Work instruction — Each entry below is to be given again word for word, with no pictures.

=== Section Start ===

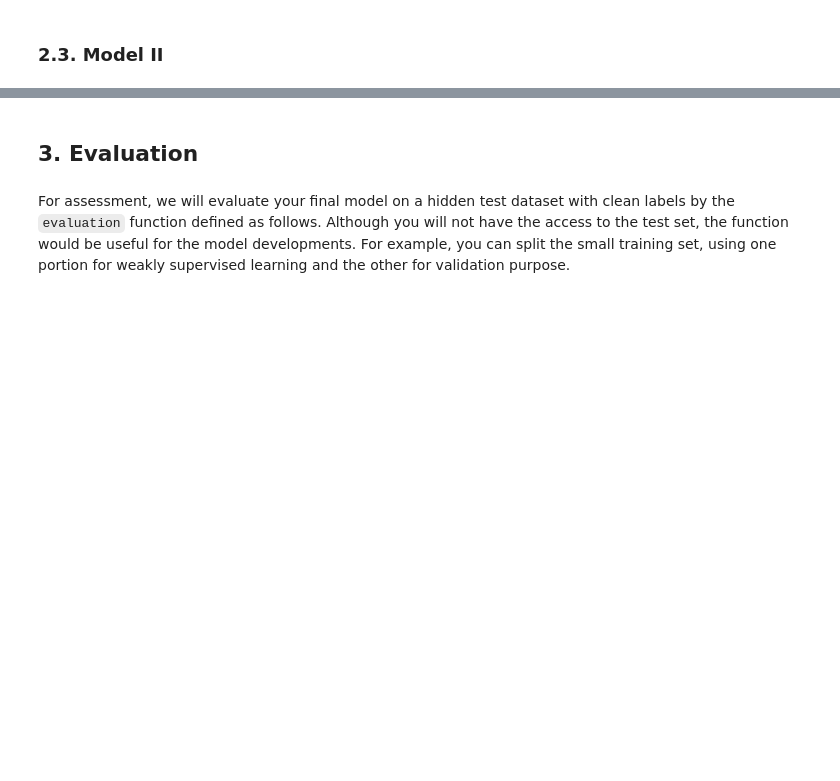
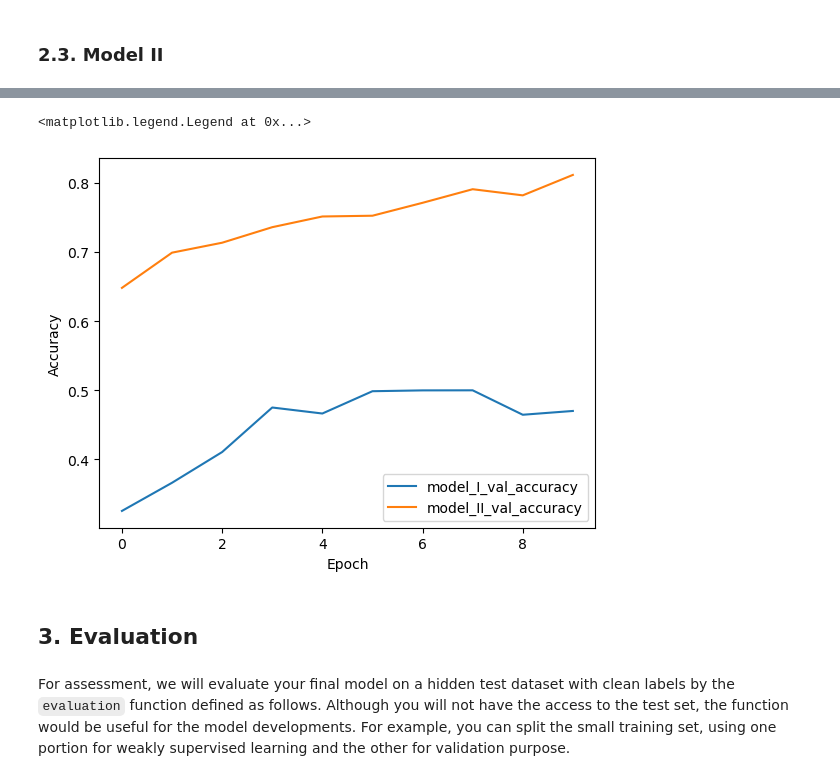
Before and after one commit to aqkelly/Project3-Spring2024-Group10, a Jupyter notebook: doc/main.ipynb, the cells around one changed output, grey strips where cells are left out. Cells and saved outputs as stored; diff of their text form; code cells hidden in the pictures; blank space fills up the shorter version.

```diff
--- a/doc/main.ipynb
+++ b/doc/main.ipynb
@@ -198,0 +128,7 @@ def model_I(image):
+# %%
+# define the training and testing set
+train_images, test_images = imgs[10000:], imgs[:10000]
+train_labels, test_labels = noisy_labels[10000:], clean_labels
+
+# Normalize pixel values to be between 0 and 1
+train_images, test_images = train_images / 255.0, test_images / 255.0
@@ -200,0 +315,12 @@ def model_I(image):
+# %%
+# find the predict labels
+noisy_labels_10 = to_categorical(noisy_labels[10000:],num_classes=10)
+predict_labels = label_cleaning_model.predict([train_images,noisy_labels_10])
+
+# reshape
+predict_labels = np.array([np.argmax(i) for i in predict_labels])
+predict_labels = to_categorical(predict_labels,num_classes=10)
+labels_correct = np.concatenate((y_train_clean,predict_labels))
+labels_correct = np.argmax(labels_correct, axis=1)
+
+image_correct=np.concatenate((image_train_clean,train_images))
@@ -200,0 +329,4 @@ def model_I(image):
+# %%
+# Final model 2
+final_history = image_classifier.fit(image_correct, labels_correct, epochs=10,
+                                     validation_data=(test_images, test_labels))
@@ -201,3 +354,16 @@ def model_I(image):
+# %%
+plt.plot(image_classifier_history.history['val_accuracy'], label = 'model_I_val_accuracy')
+plt.xlabel('Epoch')
+plt.ylabel('Accuracy')
+plt.legend(loc='lower right')
+
+plt.plot(final_history.history['val_accuracy'], label = 'model_II_val_accuracy')
+plt.xlabel('Epoch')
+plt.ylabel('Accuracy')
+plt.legend(loc='lower right')
+# %% [output]
+<matplotlib.legend.Legend at 0x...>
+[figure, added]
 # %%
 # [ADD WEAKLY SUPERVISED LEARNING FEATURE TO MODEL I]
 
```
Also changed, not shown: parts of 15 cells of this notebook, 1 other file.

=== Section End ===

Task answer —
Before and after one commit to aqkelly/Project3-Spring2024-Group10, a Jupyter notebook: doc/main.ipynb, the cells around one changed output, grey strips where cells are left out. Cells and saved outputs as stored; diff of their text form; code cells hidden in the pictures; blank space fills up the shorter version.

```diff
--- a/doc/main.ipynb
+++ b/doc/main.ipynb
@@ -198,0 +128,7 @@ def model_I(image):
+# %%
+# define the training and testing set
+train_images, test_images = imgs[10000:], imgs[:10000]
+train_labels, test_labels = noisy_labels[10000:], clean_labels
+
+# Normalize pixel values to be between 0 and 1
+train_images, test_images = train_images / 255.0, test_images / 255.0
@@ -200,0 +315,12 @@ def model_I(image):
+# %%
+# find the predict labels
+noisy_labels_10 = to_categorical(noisy_labels[10000:],num_classes=10)
+predict_labels = label_cleaning_model.predict([train_images,noisy_labels_10])
+
+# reshape
+predict_labels = np.array([np.argmax(i) for i in predict_labels])
+predict_labels = to_categorical(predict_labels,num_classes=10)
+labels_correct = np.concatenate((y_train_clean,predict_labels))
+labels_correct = np.argmax(labels_correct, axis=1)
+
+image_correct=np.concatenate((image_train_clean,train_images))
@@ -200,0 +329,4 @@ def model_I(image):
+# %%
+# Final model 2
+final_history = image_classifier.fit(image_correct, labels_correct, epochs=10,
+                                     validation_data=(test_images, test_labels))
@@ -201,3 +354,16 @@ def model_I(image):
+# %%
+plt.plot(image_classifier_history.history['val_accuracy'], label = 'model_I_val_accuracy')
+plt.xlabel('Epoch')
+plt.ylabel('Accuracy')
+plt.legend(loc='lower right')
+
+plt.plot(final_history.history['val_accuracy'], label = 'model_II_val_accuracy')
+plt.xlabel('Epoch')
+plt.ylabel('Accuracy')
+plt.legend(loc='lower right')
+# %% [output]
+<matplotlib.legend.Legend at 0x...>
+[figure, added]
 # %%
 # [ADD WEAKLY SUPERVISED LEARNING FEATURE TO MODEL I]
 
```
Also changed, not shown: parts of 15 cells of this notebook, 1 other file.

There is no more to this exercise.